- We reported on a large sample of subject (n = 351) a high prevalence of fatigue in intensive care unit survivors, even 5 years after hospital discharge.
- In contrast to the long-standing assumption that exposure to local vibration acutely increases pre-synaptic inhibition, we reported the first direct evidences that spinal modulation in response to local vibration relies on a decrease in motoneuron excitability rather than any changes at the pre-synaptic level.
- We reported that the chronic application of local vibration is effective in increasing the maximal strength of healthy young and elderly subjects, and in preventing the commonly reported decrease in muscle force in patients who suffer from anterior cruciate ligament lesion.
Main publications associated with this work
Robin Souron , Stéphane Baudry , Guillaume Y Millet , Thomas Lapole . Vibration-induced Depression in Spinal Loop Excitability Revisited. J Physiol. 2019 Nov.

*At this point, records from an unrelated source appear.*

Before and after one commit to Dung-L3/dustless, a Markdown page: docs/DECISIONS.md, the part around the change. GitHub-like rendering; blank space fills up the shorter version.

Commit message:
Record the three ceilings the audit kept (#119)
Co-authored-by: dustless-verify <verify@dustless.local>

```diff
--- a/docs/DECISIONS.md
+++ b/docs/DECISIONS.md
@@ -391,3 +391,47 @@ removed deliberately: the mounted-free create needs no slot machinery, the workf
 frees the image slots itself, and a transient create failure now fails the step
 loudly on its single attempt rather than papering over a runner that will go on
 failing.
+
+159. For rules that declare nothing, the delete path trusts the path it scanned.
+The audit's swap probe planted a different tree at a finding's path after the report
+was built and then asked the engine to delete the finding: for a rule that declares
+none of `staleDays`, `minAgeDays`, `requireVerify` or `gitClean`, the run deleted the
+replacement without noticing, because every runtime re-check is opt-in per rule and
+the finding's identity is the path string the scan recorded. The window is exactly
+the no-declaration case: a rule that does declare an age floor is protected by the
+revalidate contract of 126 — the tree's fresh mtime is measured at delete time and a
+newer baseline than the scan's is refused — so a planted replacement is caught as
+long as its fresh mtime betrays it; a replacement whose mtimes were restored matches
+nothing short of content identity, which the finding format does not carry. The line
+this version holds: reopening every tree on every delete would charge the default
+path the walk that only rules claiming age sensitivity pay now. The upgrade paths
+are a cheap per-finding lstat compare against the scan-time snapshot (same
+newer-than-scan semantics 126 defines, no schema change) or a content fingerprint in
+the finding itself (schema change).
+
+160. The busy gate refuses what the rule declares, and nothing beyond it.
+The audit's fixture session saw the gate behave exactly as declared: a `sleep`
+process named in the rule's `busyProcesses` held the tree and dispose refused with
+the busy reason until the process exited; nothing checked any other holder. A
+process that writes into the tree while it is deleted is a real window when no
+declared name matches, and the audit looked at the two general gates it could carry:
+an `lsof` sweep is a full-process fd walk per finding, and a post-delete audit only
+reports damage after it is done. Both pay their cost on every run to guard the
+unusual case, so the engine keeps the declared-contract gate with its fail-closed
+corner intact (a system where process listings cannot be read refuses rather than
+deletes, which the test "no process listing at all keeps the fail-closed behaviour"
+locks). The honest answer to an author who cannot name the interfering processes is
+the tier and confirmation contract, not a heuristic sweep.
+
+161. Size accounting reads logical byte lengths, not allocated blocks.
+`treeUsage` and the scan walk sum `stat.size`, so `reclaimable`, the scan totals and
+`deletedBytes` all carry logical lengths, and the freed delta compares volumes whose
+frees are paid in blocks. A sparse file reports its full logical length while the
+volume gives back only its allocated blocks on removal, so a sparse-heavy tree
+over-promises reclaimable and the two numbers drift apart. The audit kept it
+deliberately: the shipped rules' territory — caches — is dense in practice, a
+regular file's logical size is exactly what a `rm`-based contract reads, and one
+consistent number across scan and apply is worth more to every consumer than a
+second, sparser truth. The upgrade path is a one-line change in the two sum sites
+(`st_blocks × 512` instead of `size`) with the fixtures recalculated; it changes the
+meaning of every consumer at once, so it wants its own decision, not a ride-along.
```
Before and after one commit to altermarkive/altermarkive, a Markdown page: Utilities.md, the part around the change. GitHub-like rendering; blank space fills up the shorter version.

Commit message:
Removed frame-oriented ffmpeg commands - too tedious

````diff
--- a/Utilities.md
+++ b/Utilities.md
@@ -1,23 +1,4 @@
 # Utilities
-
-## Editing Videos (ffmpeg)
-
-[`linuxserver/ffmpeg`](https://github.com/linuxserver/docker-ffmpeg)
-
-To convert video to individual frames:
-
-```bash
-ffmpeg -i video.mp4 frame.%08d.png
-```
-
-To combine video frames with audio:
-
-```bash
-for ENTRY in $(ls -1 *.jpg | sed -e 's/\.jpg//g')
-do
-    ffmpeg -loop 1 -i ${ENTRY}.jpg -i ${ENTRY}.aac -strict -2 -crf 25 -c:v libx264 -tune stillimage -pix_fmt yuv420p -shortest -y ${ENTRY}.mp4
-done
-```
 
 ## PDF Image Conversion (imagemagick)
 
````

Robin Souron, Adrien Farabet, Léonard Féasson, Alain Belli, Guillaume Y Millet, Thomas Lapole. Eight Weeks of Local Vibration Training Increases Dorsiflexor Muscle Cortical Voluntary Activation. J Appl Physiol (1985). 2017 Jun 1.
Robin Souron, Thibault Besson, Guillaume Y Millet, Thomas Lapole. Acute and Chronic Neuromuscular Adaptations to Local Vibration Training. Eur J Appl Physiol. 2017 Oct.